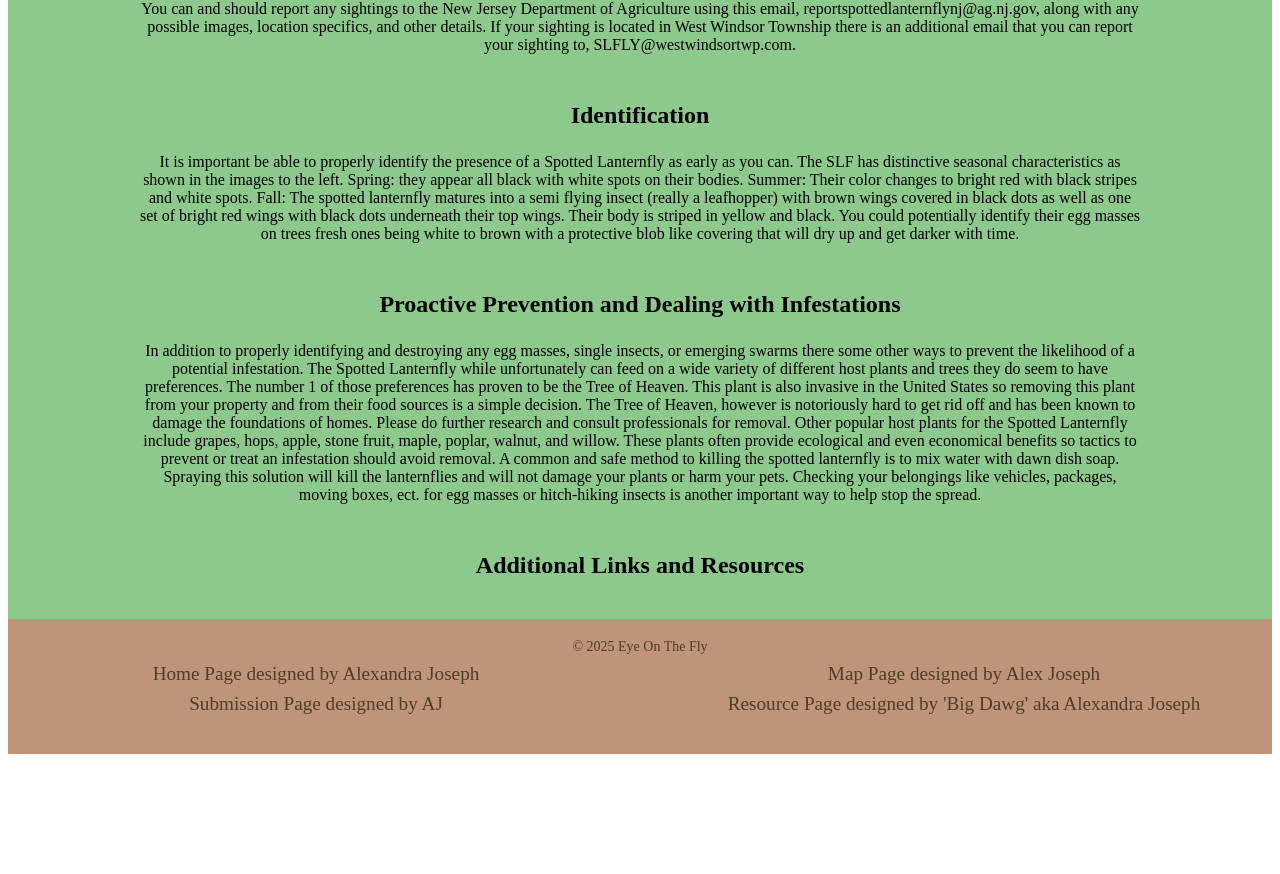
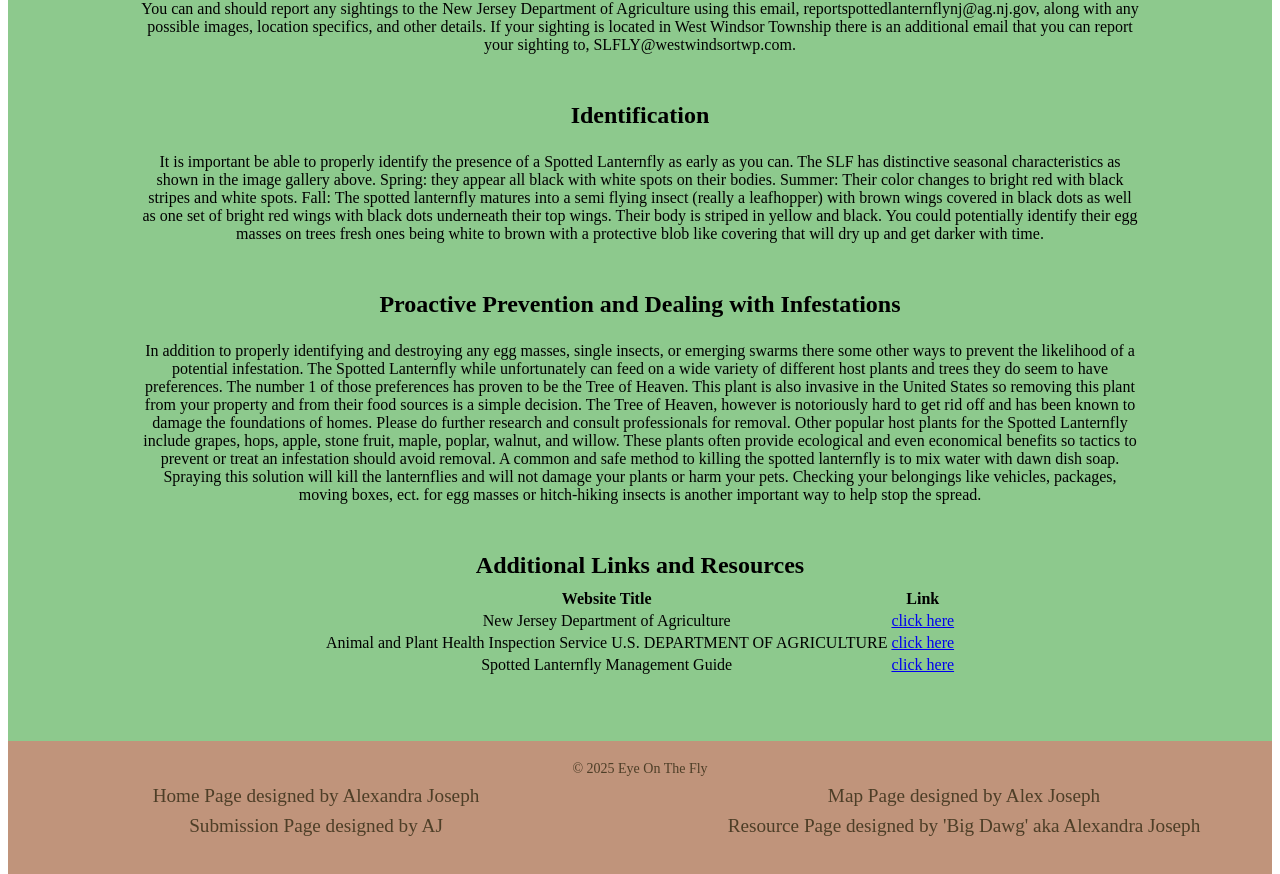
Before and after one commit to alex-joseph23/EYE-ONTHE-FLY-ALEX-J, a React (Vite) app: page /resources in a window 1280 px wide. Shown: the part 637-1511 px from the top of the page. Before the commit the page ends 1399 px from the top, so only its background shows below. Built offline with nearby package versions, Linux system fonts and the light colour scheme.

Commit message:
added a table on the resource page to hit my last requirement

```diff
--- a/src/Pages/ResourcesPage.css
+++ b/src/Pages/ResourcesPage.css
@@ -62,3 +62,7 @@
     display: flex;
     gap: .1rem
 }
+.links{
+    max-width: 1000px;
+    margin: 0 auto 2rem auto;
+}
--- a/src/Pages/ResourcesPage.jsx
+++ b/src/Pages/ResourcesPage.jsx
@@ -55,7 +55,7 @@ function ResourcesPage() {
         <p className="identification">
           It is important be able to properly identify the presence of a Spotted
           Lanternfly as early as you can. The SLF has distinctive seasonal
-          characteristics as shown in the images to the left. Spring: they
+          characteristics as shown in the image gallery above. Spring: they
           appear all black with white spots on their bodies. Summer: Their color
           changes to bright red with black stripes and white spots. Fall: The
           spotted lanternfly matures into a semi flying insect (really a
@@ -90,6 +90,35 @@ function ResourcesPage() {
           important way to help stop the spread.
         </p>
         <h5>Additional Links and Resources</h5>
+        <table className="links">
+          <thead>
+            <tr>
+              <th>Website Title</th>
+              <th>Link</th>
+            </tr>
+          </thead>
+          <tbody>
+            <tr>
+              <td>New Jersey Department of Agriculture</td>
+              <td>
+                <a href="https://www.nj.gov/agriculture/"> click here</a>
+              </td>
+            </tr>
+            <tr>
+              <td>Animal and Plant Health Inspection Service
+                U.S. DEPARTMENT OF AGRICULTURE</td>
+              <td>
+                <a href="https://www.aphis.usda.gov/plant-pests-diseases/slf"> click here</a>
+              </td>
+            </tr>
+            <tr>
+              <td>Spotted Lanternfly Management Guide</td>
+              <td>
+                <a href="https://extension.psu.edu/spotted-lanternfly-management-guide"> click here</a>
+              </td>
+            </tr>
+          </tbody>
+        </table>
       </div>
     </section>
   );
```
Also changed, not shown: src/index.css (deleted, +0 -68 lines).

◆ **What you need to do**
Among the lines above, return those that hold the word "here".

◆ **Task answer**
+                <a href="https://www.nj.gov/agriculture/"> click here</a>
+                <a href="https://www.aphis.usda.gov/plant-pests-diseases/slf"> click here</a>
+                <a href="https://extension.psu.edu/spotted-lanternfly-management-guide"> click here</a>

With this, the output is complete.